In a bill recently passed by both chambers of the state legislature, Florida may have hit upon an effective way to combat high recidivism rates. The bill, now awaiting the governor’s signature, creates a new system of re-entry which will divert non-violent drug offenders who have served at least half of their sentence into community-based substance abuse treatment and education programs.
The bill would make 337 inmates eligible this year alone and at a cost of $19,469 per prisoner per year in Florida, it could lead the state to save up to $6,561,053. These savings could be just the beginning, however, because properly-structured treatment programs have proved to reduce recidivism rates dramatically. A Maryland study, for example, found that low-risk substance abuse offenders that were directed into an evidence-based probation and treatment program were 22 percent less likely to re-offend than comparable offenders who were sent to prison.
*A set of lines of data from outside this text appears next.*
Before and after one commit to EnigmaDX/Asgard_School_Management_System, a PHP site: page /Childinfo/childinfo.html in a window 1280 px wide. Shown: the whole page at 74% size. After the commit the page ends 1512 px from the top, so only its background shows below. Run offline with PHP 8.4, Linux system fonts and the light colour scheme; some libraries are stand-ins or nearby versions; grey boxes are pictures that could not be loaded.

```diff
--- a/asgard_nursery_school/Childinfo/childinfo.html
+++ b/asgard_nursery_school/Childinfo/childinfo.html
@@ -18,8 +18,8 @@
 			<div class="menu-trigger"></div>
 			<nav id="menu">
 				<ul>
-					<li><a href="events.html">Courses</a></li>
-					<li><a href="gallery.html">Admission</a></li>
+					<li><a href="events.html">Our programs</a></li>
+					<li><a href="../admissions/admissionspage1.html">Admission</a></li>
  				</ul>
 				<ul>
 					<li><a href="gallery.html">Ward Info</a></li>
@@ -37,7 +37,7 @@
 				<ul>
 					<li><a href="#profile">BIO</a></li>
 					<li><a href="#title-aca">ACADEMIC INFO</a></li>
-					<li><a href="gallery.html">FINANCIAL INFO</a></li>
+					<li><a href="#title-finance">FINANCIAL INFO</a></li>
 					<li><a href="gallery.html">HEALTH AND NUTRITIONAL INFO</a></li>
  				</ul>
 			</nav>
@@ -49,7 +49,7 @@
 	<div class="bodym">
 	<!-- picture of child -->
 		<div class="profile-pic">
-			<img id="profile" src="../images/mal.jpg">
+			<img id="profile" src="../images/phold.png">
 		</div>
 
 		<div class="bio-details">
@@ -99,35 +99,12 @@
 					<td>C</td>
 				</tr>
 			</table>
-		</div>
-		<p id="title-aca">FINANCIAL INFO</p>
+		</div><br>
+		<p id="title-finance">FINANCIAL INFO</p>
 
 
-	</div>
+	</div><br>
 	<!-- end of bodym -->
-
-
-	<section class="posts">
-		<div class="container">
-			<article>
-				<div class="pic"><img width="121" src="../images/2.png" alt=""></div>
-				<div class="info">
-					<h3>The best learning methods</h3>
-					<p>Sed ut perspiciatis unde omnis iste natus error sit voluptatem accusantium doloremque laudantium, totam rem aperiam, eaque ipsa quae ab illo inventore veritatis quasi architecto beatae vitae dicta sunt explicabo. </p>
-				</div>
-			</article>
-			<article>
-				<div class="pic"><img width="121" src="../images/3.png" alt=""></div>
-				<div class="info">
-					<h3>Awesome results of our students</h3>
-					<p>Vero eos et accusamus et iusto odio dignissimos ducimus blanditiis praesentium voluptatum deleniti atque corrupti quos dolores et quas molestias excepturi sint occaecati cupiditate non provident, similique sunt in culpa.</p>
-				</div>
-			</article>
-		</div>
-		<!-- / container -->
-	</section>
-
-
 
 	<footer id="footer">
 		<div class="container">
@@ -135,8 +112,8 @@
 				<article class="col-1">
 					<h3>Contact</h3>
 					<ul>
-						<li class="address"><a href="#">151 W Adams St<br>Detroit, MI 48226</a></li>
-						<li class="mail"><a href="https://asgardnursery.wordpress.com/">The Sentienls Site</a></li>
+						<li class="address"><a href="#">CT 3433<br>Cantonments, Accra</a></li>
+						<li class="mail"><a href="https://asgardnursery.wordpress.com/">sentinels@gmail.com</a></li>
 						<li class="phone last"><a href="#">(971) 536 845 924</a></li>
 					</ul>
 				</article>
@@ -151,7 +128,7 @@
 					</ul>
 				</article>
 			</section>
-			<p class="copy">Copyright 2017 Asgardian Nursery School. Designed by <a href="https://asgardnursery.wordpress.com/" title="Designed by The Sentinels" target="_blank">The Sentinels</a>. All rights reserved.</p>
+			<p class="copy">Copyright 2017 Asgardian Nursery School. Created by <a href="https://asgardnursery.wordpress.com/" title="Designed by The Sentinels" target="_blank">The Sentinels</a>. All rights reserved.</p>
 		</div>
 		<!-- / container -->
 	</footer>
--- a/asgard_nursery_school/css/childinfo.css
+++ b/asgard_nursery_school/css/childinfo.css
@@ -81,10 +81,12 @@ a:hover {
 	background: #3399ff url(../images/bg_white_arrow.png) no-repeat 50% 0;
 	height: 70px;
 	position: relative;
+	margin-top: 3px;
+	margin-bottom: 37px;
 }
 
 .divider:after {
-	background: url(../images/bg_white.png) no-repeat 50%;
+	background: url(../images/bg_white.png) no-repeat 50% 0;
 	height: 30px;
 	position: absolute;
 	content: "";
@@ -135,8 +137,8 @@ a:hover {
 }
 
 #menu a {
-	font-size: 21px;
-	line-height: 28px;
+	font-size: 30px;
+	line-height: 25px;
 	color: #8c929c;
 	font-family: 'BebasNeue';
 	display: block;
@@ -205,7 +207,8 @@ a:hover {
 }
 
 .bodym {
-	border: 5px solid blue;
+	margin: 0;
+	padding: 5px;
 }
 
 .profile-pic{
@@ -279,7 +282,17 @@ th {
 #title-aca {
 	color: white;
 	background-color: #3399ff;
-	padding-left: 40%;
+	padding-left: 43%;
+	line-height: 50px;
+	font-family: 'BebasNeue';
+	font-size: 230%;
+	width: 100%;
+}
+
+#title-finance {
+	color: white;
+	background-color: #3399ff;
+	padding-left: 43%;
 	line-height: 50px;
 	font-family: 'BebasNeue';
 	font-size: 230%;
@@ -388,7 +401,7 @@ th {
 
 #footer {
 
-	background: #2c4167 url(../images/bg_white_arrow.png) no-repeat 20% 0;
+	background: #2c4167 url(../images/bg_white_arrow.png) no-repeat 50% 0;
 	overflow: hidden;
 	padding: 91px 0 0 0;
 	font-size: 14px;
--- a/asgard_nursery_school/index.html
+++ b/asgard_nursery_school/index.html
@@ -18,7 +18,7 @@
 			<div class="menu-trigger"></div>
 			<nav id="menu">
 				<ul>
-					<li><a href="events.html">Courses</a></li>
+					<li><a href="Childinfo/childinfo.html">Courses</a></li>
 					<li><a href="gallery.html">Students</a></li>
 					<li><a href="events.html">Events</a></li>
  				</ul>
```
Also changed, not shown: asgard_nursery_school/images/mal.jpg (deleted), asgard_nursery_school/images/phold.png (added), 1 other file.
Florida taxpayers should be delighted to see that their legislators and governor are looking so carefully at the state’s recidivism problem.